Itemized modification records
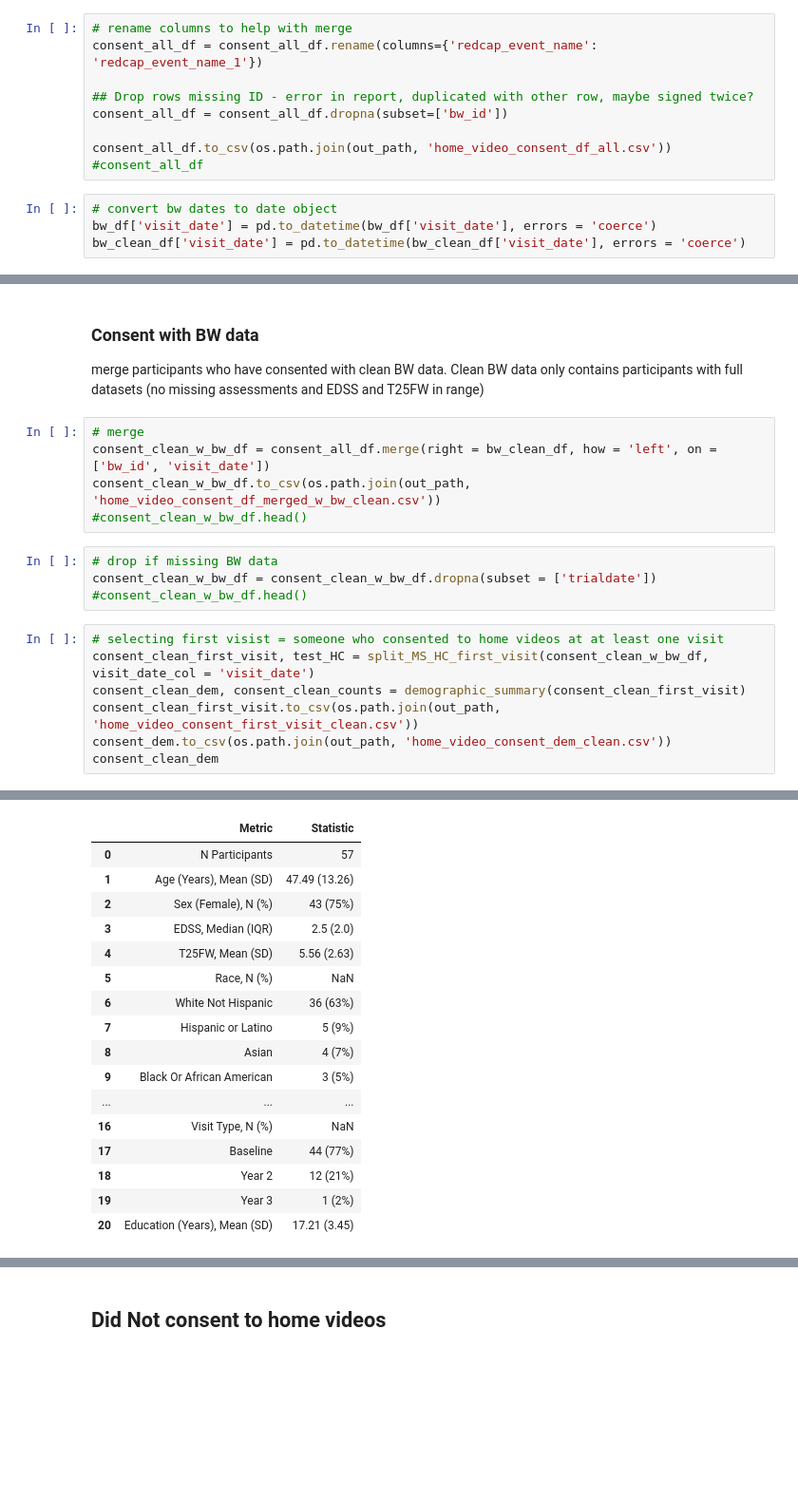
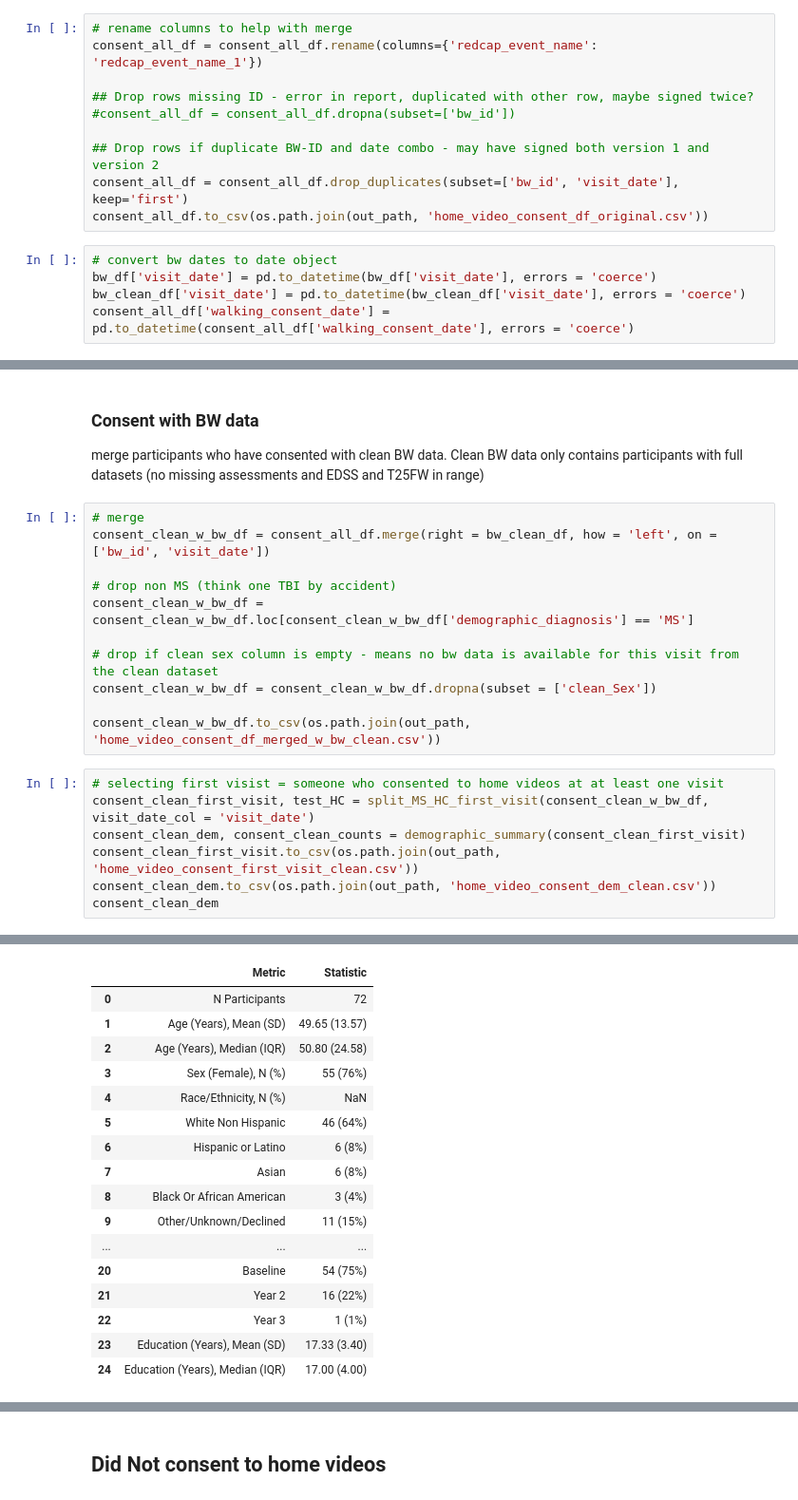
Before and after one commit to UCSF-MSLAB/HomeVideoAnalysis, a Jupyter notebook: megan_sandbox/gait_metric_analysis/004_zeno_home_demographics.ipynb, the cells around one changed output, grey strips where cells are left out. Shown at 95% size. Saved outputs shown, nothing was run; the diff lists cells and outputs as text; blank space fills up the shorter version.

```diff
--- a/megan_sandbox/gait_metric_analysis/004_zeno_home_demographics.ipynb
+++ b/megan_sandbox/gait_metric_analysis/004_zeno_home_demographics.ipynb
@@ -652,14 +725,16 @@ consent_all_df = pd.concat([consent_base_v1_df,
 consent_all_df = consent_all_df.rename(columns={'redcap_event_name': 'redcap_event_name_1'})
 
 ## Drop rows missing ID - error in report, duplicated with other row, maybe signed twice?
-consent_all_df = consent_all_df.dropna(subset=['bw_id'])
+#consent_all_df = consent_all_df.dropna(subset=['bw_id'])
 
-consent_all_df.to_csv(os.path.join(out_path, 'home_video_consent_df_all.csv'))
-#consent_all_df
+## Drop rows if duplicate BW-ID and date combo - may have signed both version 1 and version 2
+consent_all_df = consent_all_df.drop_duplicates(subset=['bw_id', 'visit_date'], keep='first')
+consent_all_df.to_csv(os.path.join(out_path, 'home_video_consent_df_original.csv'))
 # %%
 # convert bw dates to date object
 bw_df['visit_date'] = pd.to_datetime(bw_df['visit_date'], errors = 'coerce')
 bw_clean_df['visit_date'] = pd.to_datetime(bw_clean_df['visit_date'], errors = 'coerce')
+consent_all_df['walking_consent_date'] = pd.to_datetime(consent_all_df['walking_consent_date'], errors = 'coerce')
 # %%
 # merge bw_df with consented
 consent_all_w_bw_df = consent_all_df.merge(right = bw_df, how = 'left', on = ['bw_id', 'visit_date'])
@@ -720,18 +800,20 @@ merge participants who have consented with clean BW data. Clean BW data only con
 # %%
 # merge
 consent_clean_w_bw_df = consent_all_df.merge(right = bw_clean_df, how = 'left', on = ['bw_id', 'visit_date'])
+
+# drop non MS (think one TBI by accident)
+consent_clean_w_bw_df = consent_clean_w_bw_df.loc[consent_clean_w_bw_df['demographic_diagnosis'] == 'MS']
+
+# drop if clean sex column is empty - means no bw data is available for this visit from the clean dataset
+consent_clean_w_bw_df = consent_clean_w_bw_df.dropna(subset = ['clean_Sex'])
+
 consent_clean_w_bw_df.to_csv(os.path.join(out_path, 'home_video_consent_df_merged_w_bw_clean.csv'))
-#consent_clean_w_bw_df.head()
-# %%
-# drop if missing BW data
-consent_clean_w_bw_df = consent_clean_w_bw_df.dropna(subset = ['trialdate'])
-#consent_clean_w_bw_df.head()
 # %%
 # selecting first visist = someone who consented to home videos at at least one visit
 consent_clean_first_visit, test_HC = split_MS_HC_first_visit(consent_clean_w_bw_df, visit_date_col = 'visit_date')
 consent_clean_dem, consent_clean_counts = demographic_summary(consent_clean_first_visit)
 consent_clean_first_visit.to_csv(os.path.join(out_path, 'home_video_consent_first_visit_clean.csv'))
-consent_dem.to_csv(os.path.join(out_path, 'home_video_consent_dem_clean.csv'))
+consent_clean_dem.to_csv(os.path.join(out_path, 'home_video_consent_dem_clean.csv'))
 consent_clean_dem
 # %% [output]
 total unique bw_ids in df
@@ -757,17 +837,17 @@ HC df count bw_id rows with data
 |  | Metric | Statistic |
-| 0 | N Participants | 57 |
-| 1 | Age (Years), Mean (SD) | 47.49 (13.26) |
-| 2 | Sex (Female), N (%) | 43 (75%) |
-| 3 | EDSS, Median (IQR) | 2.5 (2.0) |
-| 4 | T25FW, Mean (SD) | 5.56 (2.63) |
-| 5 | Race, N (%) | NaN |
-| 6 | White Not Hispanic | 36 (63%) |
-| 7 | Hispanic or Latino | 5 (9%) |
-| 8 | Asian | 4 (7%) |
-| 9 | Black Or African American | 3 (5%) |
+| 0 | N Participants | 72 |
+| 1 | Age (Years), Mean (SD) | 49.65 (13.57) |
+| 2 | Age (Years), Median (IQR) | 50.80 (24.58) |
+| 3 | Sex (Female), N (%) | 55 (76%) |
+| 4 | Race/Ethnicity, N (%) | NaN |
+| 5 | White Non Hispanic | 46 (64%) |
+| 6 | Hispanic or Latino | 6 (8%) |
+| 7 | Asian | 6 (8%) |
+| 8 | Black Or African American | 3 (4%) |
+| 9 | Other/Unknown/Declined | 11 (15%) |
 | ... | ... | ... |
-| 16 | Visit Type, N (%) | NaN |
-| 17 | Baseline | 44 (77%) |
-| 18 | Year 2 | 12 (21%) |
-| 19 | Year 3 | 1 (2%) |
-| 20 | Education (Years), Mean (SD) | 17.21 (3.45) |
+| 20 | Baseline | 54 (75%) |
+| 21 | Year 2 | 16 (22%) |
+| 22 | Year 3 | 1 (1%) |
+| 23 | Education (Years), Mean (SD) | 17.33 (3.40) |
+| 24 | Education (Years), Median (IQR) | 17.00 (4.00) |
```
Also changed, not shown: parts of 40 cells of this notebook, 22 other files.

== About this exercise ==
Go through the entries above and print each one exactly, minus the pictures.

== Response for this exercise ==
Before and after one commit to UCSF-MSLAB/HomeVideoAnalysis, a Jupyter notebook: megan_sandbox/gait_metric_analysis/004_zeno_home_demographics.ipynb, the cells around one changed output, grey strips where cells are left out. Shown at 95% size. Saved outputs shown, nothing was run; the diff lists cells and outputs as text; blank space fills up the shorter version.

```diff
--- a/megan_sandbox/gait_metric_analysis/004_zeno_home_demographics.ipynb
+++ b/megan_sandbox/gait_metric_analysis/004_zeno_home_demographics.ipynb
@@ -652,14 +725,16 @@ consent_all_df = pd.concat([consent_base_v1_df,
 consent_all_df = consent_all_df.rename(columns={'redcap_event_name': 'redcap_event_name_1'})
 
 ## Drop rows missing ID - error in report, duplicated with other row, maybe signed twice?
-consent_all_df = consent_all_df.dropna(subset=['bw_id'])
+#consent_all_df = consent_all_df.dropna(subset=['bw_id'])
 
-consent_all_df.to_csv(os.path.join(out_path, 'home_video_consent_df_all.csv'))
-#consent_all_df
+## Drop rows if duplicate BW-ID and date combo - may have signed both version 1 and version 2
+consent_all_df = consent_all_df.drop_duplicates(subset=['bw_id', 'visit_date'], keep='first')
+consent_all_df.to_csv(os.path.join(out_path, 'home_video_consent_df_original.csv'))
 # %%
 # convert bw dates to date object
 bw_df['visit_date'] = pd.to_datetime(bw_df['visit_date'], errors = 'coerce')
 bw_clean_df['visit_date'] = pd.to_datetime(bw_clean_df['visit_date'], errors = 'coerce')
+consent_all_df['walking_consent_date'] = pd.to_datetime(consent_all_df['walking_consent_date'], errors = 'coerce')
 # %%
 # merge bw_df with consented
 consent_all_w_bw_df = consent_all_df.merge(right = bw_df, how = 'left', on = ['bw_id', 'visit_date'])
@@ -720,18 +800,20 @@ merge participants who have consented with clean BW data. Clean BW data only con
 # %%
 # merge
 consent_clean_w_bw_df = consent_all_df.merge(right = bw_clean_df, how = 'left', on = ['bw_id', 'visit_date'])
+
+# drop non MS (think one TBI by accident)
+consent_clean_w_bw_df = consent_clean_w_bw_df.loc[consent_clean_w_bw_df['demographic_diagnosis'] == 'MS']
+
+# drop if clean sex column is empty - means no bw data is available for this visit from the clean dataset
+consent_clean_w_bw_df = consent_clean_w_bw_df.dropna(subset = ['clean_Sex'])
+
 consent_clean_w_bw_df.to_csv(os.path.join(out_path, 'home_video_consent_df_merged_w_bw_clean.csv'))
-#consent_clean_w_bw_df.head()
-# %%
-# drop if missing BW data
-consent_clean_w_bw_df = consent_clean_w_bw_df.dropna(subset = ['trialdate'])
-#consent_clean_w_bw_df.head()
 # %%
 # selecting first visist = someone who consented to home videos at at least one visit
 consent_clean_first_visit, test_HC = split_MS_HC_first_visit(consent_clean_w_bw_df, visit_date_col = 'visit_date')
 consent_clean_dem, consent_clean_counts = demographic_summary(consent_clean_first_visit)
 consent_clean_first_visit.to_csv(os.path.join(out_path, 'home_video_consent_first_visit_clean.csv'))
-consent_dem.to_csv(os.path.join(out_path, 'home_video_consent_dem_clean.csv'))
+consent_clean_dem.to_csv(os.path.join(out_path, 'home_video_consent_dem_clean.csv'))
 consent_clean_dem
 # %% [output]
 total unique bw_ids in df
@@ -757,17 +837,17 @@ HC df count bw_id rows with data
 |  | Metric | Statistic |
-| 0 | N Participants | 57 |
-| 1 | Age (Years), Mean (SD) | 47.49 (13.26) |
-| 2 | Sex (Female), N (%) | 43 (75%) |
-| 3 | EDSS, Median (IQR) | 2.5 (2.0) |
-| 4 | T25FW, Mean (SD) | 5.56 (2.63) |
-| 5 | Race, N (%) | NaN |
-| 6 | White Not Hispanic | 36 (63%) |
-| 7 | Hispanic or Latino | 5 (9%) |
-| 8 | Asian | 4 (7%) |
-| 9 | Black Or African American | 3 (5%) |
+| 0 | N Participants | 72 |
+| 1 | Age (Years), Mean (SD) | 49.65 (13.57) |
+| 2 | Age (Years), Median (IQR) | 50.80 (24.58) |
+| 3 | Sex (Female), N (%) | 55 (76%) |
+| 4 | Race/Ethnicity, N (%) | NaN |
+| 5 | White Non Hispanic | 46 (64%) |
+| 6 | Hispanic or Latino | 6 (8%) |
+| 7 | Asian | 6 (8%) |
+| 8 | Black Or African American | 3 (4%) |
+| 9 | Other/Unknown/Declined | 11 (15%) |
 | ... | ... | ... |
-| 16 | Visit Type, N (%) | NaN |
-| 17 | Baseline | 44 (77%) |
-| 18 | Year 2 | 12 (21%) |
-| 19 | Year 3 | 1 (2%) |
-| 20 | Education (Years), Mean (SD) | 17.21 (3.45) |
+| 20 | Baseline | 54 (75%) |
+| 21 | Year 2 | 16 (22%) |
+| 22 | Year 3 | 1 (1%) |
+| 23 | Education (Years), Mean (SD) | 17.33 (3.40) |
+| 24 | Education (Years), Median (IQR) | 17.00 (4.00) |
```
Also changed, not shown: parts of 40 cells of this notebook, 22 other files.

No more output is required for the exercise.